* ABOUT THIS EXERCISE: Extract each line of the records below that contains the word "Expected".

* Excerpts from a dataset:

----------

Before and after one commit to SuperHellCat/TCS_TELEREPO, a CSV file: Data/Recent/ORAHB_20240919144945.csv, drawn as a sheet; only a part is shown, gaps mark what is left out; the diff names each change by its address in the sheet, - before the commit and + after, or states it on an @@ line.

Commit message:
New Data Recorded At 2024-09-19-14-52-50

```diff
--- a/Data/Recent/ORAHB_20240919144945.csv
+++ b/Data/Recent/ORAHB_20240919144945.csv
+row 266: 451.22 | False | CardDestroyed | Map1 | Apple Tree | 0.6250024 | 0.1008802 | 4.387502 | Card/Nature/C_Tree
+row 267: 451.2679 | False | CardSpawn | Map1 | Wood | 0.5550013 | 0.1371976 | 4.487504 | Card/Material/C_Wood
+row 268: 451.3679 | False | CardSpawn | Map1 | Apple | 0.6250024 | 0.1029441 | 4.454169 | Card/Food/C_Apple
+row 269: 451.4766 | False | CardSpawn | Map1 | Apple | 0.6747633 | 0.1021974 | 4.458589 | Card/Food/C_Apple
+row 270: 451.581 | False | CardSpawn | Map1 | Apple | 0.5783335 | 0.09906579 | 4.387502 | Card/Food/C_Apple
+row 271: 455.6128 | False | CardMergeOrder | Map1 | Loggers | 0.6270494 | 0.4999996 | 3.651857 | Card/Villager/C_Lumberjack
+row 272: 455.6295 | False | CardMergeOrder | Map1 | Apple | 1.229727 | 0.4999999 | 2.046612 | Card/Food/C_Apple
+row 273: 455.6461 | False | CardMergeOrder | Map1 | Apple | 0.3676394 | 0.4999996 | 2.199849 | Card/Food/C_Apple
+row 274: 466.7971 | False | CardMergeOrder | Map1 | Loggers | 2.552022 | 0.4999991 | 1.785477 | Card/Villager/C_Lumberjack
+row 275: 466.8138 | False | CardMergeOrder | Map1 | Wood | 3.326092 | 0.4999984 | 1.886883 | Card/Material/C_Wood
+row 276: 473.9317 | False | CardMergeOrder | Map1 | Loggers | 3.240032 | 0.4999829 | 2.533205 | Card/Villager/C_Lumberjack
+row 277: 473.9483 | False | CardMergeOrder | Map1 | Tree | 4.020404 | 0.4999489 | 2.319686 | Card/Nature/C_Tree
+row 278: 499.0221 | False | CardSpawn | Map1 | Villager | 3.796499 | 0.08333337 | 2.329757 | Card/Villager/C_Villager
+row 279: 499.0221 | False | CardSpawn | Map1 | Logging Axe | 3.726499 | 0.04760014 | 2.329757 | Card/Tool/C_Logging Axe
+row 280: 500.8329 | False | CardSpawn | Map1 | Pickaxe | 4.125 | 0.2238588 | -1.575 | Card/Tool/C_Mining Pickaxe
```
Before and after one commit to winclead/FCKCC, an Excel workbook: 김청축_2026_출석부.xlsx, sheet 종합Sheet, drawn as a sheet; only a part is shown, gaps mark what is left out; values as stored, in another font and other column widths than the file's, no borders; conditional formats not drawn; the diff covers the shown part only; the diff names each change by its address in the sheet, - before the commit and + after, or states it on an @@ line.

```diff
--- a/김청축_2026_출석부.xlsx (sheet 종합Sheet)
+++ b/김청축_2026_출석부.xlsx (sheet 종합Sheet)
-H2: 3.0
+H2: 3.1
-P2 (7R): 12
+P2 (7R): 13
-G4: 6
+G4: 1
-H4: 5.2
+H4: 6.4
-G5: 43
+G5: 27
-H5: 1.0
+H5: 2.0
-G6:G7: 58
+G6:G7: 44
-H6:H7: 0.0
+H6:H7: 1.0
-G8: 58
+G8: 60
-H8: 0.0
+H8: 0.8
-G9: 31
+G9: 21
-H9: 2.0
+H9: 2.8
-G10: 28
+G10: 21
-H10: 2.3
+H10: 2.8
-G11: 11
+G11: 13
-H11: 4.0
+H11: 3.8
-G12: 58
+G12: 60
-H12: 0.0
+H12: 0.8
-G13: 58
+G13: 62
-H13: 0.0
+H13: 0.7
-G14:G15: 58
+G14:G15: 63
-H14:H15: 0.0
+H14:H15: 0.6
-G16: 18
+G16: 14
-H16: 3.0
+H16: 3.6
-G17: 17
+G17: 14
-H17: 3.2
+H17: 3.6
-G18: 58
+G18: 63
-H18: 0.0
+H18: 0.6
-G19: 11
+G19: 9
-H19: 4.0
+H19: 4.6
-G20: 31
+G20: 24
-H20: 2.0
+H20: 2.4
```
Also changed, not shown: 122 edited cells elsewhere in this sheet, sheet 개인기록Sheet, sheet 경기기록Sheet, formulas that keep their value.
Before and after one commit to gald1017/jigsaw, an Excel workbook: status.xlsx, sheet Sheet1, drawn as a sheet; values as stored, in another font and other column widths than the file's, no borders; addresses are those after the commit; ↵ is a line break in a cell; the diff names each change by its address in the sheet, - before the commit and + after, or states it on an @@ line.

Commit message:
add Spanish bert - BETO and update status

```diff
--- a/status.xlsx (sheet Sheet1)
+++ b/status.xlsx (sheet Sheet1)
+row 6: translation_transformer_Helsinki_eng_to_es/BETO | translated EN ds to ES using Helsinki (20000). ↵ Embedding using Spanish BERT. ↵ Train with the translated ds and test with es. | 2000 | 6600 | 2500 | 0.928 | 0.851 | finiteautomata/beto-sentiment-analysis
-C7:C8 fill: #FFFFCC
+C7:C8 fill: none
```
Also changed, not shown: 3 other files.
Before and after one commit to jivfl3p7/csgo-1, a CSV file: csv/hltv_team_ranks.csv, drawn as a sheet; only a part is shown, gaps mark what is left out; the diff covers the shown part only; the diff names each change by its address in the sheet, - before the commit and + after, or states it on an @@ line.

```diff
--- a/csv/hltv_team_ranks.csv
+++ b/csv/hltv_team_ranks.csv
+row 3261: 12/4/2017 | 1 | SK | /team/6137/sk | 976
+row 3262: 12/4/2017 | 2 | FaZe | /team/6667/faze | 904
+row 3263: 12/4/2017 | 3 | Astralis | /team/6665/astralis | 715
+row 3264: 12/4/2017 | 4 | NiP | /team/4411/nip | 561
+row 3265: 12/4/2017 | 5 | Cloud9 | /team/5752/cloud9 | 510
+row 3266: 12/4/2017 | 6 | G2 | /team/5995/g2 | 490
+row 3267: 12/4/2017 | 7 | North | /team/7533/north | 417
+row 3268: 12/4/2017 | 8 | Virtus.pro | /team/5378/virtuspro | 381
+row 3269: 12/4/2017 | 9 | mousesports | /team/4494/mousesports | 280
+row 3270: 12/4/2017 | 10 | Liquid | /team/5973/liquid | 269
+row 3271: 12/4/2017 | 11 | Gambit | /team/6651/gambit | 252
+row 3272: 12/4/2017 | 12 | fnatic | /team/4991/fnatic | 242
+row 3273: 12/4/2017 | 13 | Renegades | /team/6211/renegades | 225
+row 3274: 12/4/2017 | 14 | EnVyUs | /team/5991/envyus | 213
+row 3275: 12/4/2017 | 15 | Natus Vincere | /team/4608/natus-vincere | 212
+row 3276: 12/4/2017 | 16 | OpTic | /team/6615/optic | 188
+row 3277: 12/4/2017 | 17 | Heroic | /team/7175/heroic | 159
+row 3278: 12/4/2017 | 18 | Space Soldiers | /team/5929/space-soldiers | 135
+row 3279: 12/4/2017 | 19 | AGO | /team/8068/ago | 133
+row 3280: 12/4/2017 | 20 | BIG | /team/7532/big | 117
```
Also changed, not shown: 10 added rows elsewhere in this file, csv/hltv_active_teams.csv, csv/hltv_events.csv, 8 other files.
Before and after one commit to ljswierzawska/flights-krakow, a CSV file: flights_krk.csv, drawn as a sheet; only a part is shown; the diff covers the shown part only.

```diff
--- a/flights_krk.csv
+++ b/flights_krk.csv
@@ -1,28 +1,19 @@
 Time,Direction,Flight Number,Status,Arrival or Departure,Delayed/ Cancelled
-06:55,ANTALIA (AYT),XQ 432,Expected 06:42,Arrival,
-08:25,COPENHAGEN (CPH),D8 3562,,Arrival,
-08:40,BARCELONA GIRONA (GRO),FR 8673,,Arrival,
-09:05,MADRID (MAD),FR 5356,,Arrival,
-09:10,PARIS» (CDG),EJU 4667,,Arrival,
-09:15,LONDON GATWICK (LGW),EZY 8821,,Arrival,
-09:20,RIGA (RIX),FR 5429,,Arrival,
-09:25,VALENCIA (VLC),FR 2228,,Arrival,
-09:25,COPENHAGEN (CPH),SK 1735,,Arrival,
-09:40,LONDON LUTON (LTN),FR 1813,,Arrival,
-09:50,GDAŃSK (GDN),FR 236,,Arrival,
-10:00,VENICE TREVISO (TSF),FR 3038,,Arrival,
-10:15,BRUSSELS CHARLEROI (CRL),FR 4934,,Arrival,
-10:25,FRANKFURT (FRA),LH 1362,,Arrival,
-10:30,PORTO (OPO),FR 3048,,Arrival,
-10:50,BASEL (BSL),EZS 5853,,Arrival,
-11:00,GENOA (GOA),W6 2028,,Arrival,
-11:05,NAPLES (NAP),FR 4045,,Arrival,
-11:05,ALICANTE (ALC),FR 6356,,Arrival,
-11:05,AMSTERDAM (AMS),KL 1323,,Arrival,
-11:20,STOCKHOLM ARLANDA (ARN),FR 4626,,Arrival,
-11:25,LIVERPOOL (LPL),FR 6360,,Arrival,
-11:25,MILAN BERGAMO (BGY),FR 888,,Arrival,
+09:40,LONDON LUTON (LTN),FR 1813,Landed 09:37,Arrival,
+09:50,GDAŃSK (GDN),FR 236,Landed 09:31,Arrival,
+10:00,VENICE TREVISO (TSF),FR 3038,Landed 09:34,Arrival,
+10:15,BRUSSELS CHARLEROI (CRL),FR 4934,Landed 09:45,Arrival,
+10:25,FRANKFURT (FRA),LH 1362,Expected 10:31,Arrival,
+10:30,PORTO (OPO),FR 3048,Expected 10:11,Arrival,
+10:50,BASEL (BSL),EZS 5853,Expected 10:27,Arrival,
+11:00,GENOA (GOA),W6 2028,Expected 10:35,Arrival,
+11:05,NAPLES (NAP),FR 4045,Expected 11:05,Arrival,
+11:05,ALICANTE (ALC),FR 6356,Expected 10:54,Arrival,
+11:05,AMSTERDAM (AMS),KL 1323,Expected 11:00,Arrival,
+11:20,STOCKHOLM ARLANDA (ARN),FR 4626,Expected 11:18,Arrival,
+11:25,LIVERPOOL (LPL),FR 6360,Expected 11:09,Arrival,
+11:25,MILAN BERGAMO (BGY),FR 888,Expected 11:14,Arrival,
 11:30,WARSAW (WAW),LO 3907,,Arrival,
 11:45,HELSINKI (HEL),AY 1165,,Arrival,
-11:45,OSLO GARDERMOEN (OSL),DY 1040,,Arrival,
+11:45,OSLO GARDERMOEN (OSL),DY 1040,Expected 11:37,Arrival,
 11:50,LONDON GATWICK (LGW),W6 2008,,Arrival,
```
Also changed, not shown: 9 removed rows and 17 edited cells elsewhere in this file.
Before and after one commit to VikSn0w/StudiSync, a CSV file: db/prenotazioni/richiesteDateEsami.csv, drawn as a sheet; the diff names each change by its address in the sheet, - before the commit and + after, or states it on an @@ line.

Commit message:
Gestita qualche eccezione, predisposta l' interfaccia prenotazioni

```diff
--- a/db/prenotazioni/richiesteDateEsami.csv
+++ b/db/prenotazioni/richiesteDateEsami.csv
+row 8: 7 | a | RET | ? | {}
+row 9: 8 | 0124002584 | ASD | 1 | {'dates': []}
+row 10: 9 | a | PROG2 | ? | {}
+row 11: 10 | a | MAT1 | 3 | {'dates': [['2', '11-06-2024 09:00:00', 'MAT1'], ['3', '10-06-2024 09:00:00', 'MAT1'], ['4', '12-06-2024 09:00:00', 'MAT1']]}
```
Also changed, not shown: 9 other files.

----------

* REPLY TO THE TASK:
-06:55,ANTALIA (AYT),XQ 432,Expected 06:42,Arrival,
+10:25,FRANKFURT (FRA),LH 1362,Expected 10:31,Arrival,
+10:30,PORTO (OPO),FR 3048,Expected 10:11,Arrival,
+10:50,BASEL (BSL),EZS 5853,Expected 10:27,Arrival,
+11:00,GENOA (GOA),W6 2028,Expected 10:35,Arrival,
+11:05,NAPLES (NAP),FR 4045,Expected 11:05,Arrival,
+11:05,ALICANTE (ALC),FR 6356,Expected 10:54,Arrival,
+11:05,AMSTERDAM (AMS),KL 1323,Expected 11:00,Arrival,
+11:20,STOCKHOLM ARLANDA (ARN),FR 4626,Expected 11:18,Arrival,
+11:25,LIVERPOOL (LPL),FR 6360,Expected 11:09,Arrival,
+11:25,MILAN BERGAMO (BGY),FR 888,Expected 11:14,Arrival,
+11:45,OSLO GARDERMOEN (OSL),DY 1040,Expected 11:37,Arrival,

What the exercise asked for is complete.